Filip Melinscak

Post-doctoral researcher

MOPS lab

University of Vienna


I’m a post-doctoral researcher in the Methods of Psychology (MOPS) lab at the University of Vienna. My educational background is in engineering (signal processing) and computer science. Broadly speaking, I’m interested in how humans and machines learn and make decisions, and how they ought to do it. During my PhD, I investigated how machines can learn about our mental states (in particular, mind wandering) using brain-computer interfaces. Currently, I’m investigating how we can use machines to model how people learn from unpleasant experiences, with the goal of better understanding emotions of fear and anxiety, and the mental disorders related to these emotions. To pursue these questions, I employ psychological experiments (in the lab and online), physiological measurements (e.g., EEG, heart rate, pupil size), and computational modeling (e.g., Bayesian and reinforcement learning models).

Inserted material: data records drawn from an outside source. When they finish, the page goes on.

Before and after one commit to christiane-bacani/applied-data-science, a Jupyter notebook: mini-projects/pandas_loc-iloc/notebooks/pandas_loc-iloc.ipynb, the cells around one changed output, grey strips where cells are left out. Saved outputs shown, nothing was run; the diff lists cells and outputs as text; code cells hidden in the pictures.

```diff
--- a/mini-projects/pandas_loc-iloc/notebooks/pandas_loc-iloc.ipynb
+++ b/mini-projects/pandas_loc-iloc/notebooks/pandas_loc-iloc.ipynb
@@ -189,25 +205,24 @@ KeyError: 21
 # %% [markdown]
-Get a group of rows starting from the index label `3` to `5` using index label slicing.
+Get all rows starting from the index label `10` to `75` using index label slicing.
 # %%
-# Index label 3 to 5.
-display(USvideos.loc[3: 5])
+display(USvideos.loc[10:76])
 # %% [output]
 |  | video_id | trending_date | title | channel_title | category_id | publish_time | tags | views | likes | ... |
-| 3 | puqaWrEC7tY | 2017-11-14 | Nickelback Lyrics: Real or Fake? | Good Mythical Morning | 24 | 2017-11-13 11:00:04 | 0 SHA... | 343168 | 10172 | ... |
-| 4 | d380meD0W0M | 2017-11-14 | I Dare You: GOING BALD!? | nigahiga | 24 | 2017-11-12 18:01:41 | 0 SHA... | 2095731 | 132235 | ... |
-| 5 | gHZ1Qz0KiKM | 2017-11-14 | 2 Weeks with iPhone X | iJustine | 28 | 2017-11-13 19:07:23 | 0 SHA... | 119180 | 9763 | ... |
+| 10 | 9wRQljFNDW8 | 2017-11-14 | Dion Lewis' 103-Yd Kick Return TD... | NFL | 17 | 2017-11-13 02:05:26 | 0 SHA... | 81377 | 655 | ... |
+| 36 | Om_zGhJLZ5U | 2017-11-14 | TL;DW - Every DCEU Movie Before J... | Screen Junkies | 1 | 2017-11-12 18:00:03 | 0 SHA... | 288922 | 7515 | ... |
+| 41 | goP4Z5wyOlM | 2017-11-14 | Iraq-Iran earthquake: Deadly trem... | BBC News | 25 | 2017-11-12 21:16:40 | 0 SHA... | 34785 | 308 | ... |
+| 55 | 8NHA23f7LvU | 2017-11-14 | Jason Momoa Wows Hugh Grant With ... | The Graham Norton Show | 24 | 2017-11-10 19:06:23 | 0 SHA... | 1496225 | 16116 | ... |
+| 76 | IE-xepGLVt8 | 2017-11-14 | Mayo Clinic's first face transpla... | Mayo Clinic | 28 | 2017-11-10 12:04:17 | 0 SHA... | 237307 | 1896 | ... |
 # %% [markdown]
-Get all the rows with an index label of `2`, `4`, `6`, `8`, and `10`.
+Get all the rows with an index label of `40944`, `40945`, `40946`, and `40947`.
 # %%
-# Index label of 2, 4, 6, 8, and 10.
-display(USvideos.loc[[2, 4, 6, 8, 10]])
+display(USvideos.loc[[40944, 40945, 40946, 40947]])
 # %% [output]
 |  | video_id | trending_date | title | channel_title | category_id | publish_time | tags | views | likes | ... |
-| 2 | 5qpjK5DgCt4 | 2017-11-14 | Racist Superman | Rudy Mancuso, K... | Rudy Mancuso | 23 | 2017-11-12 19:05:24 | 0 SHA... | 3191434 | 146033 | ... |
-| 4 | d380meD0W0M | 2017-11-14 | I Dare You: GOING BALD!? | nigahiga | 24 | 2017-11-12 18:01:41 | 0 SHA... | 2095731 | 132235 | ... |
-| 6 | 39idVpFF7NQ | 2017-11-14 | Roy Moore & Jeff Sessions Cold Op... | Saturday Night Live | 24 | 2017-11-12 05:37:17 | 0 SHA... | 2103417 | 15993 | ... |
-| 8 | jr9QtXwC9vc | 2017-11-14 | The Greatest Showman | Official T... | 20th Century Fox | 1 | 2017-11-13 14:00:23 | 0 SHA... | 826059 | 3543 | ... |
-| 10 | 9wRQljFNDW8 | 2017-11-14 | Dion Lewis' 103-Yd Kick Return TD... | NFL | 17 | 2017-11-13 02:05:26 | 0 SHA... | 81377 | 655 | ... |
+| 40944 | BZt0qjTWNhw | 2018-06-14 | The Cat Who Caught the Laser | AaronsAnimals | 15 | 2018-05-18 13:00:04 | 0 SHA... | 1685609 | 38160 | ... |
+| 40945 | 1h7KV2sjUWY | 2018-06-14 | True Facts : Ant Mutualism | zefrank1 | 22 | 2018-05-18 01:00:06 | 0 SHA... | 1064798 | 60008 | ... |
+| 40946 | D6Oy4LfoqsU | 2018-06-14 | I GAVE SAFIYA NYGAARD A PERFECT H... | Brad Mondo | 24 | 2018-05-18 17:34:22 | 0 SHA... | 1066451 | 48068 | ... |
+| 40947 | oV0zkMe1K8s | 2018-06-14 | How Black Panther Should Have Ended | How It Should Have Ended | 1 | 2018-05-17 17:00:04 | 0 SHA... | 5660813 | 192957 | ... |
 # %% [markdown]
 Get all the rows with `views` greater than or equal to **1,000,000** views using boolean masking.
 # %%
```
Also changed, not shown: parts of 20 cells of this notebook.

In parallel, I have cultivated an interest in the question of how scientists ought to optimally learn and make decisions. I have contributed statistical methods for evaluating brain-computer interfaces, and methods for algorithmic optimization of psychological experiments. In the future, I hope to further pursue the questions about the role of automation in psychology (i.e., psychoinformatics), and questions about optimal approaches to scientific inquiry (i.e., meta-science).


  • Cognitive science
  • Research methods / meta-science
  • Brain-computer interfacing

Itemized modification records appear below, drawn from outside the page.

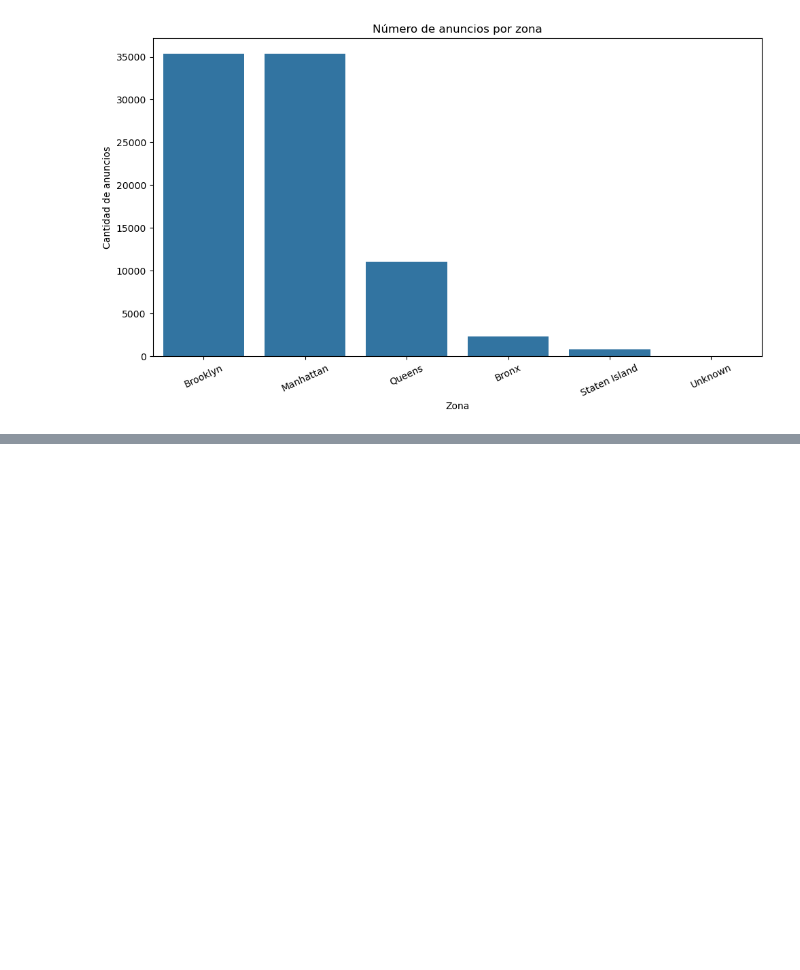
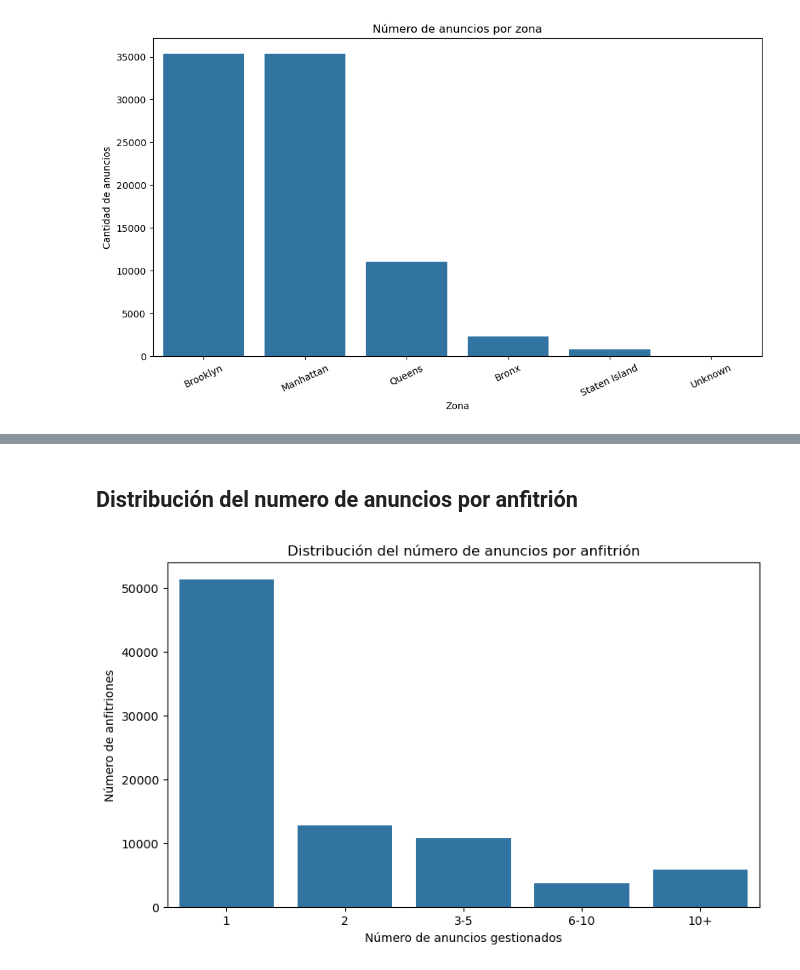
Before and after one commit to OscarFdz24/ProyectoEDA_Airbnb_Evolve, a Jupyter notebook: notebooks/03_Data_VisualizationEDA.ipynb, the cells around one changed output, grey strips where cells are left out. Saved outputs shown, nothing was run; the diff lists cells and outputs as text; code cells hidden in the pictures; blank space fills up the shorter version.

```diff
--- a/notebooks/03_Data_VisualizationEDA.ipynb
+++ b/notebooks/03_Data_VisualizationEDA.ipynb
@@ -244,0 +258,26 @@ plt.show()
+# %% [markdown]
+## Distribución del numero de anuncios por anfitrión
+# %%
+# Creamos categorías agrupadas por número de anuncios
+bins = [0, 1, 2, 5, 10, df_airbnb["calculated_host_listings_count"].max()]
+labels = ["1", "2", "3-5", "6-10", "10+"]
+
+df_airbnb["host_category"] = pd.cut(
+    df_airbnb["calculated_host_listings_count"],
+    bins=bins,
+    labels=labels,
+    include_lowest=True
+)
+
+# Contar categorías
+host_counts = df_airbnb["host_category"].value_counts().sort_index()
+
+plt.figure(figsize=(8, 5))
+sns.barplot(x=host_counts.index, y=host_counts.values)
+plt.title("Distribución del número de anuncios por anfitrión")
+plt.xlabel("Número de anuncios gestionados")
+plt.ylabel("Número de anfitriones")
+plt.tight_layout()
+plt.show()
+# %% [output]
+[figure, added]
```
Also changed, not shown: parts of 23 cells of this notebook.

  • PhD in Biomedical Engineering, 2016

    University of Zaragoza, Spain

  • MSc in Information and Communication Technology, 2013

    University of Zagreb, Croatia

  • BSc in Computing, 2011

    University of Zagreb, Croatia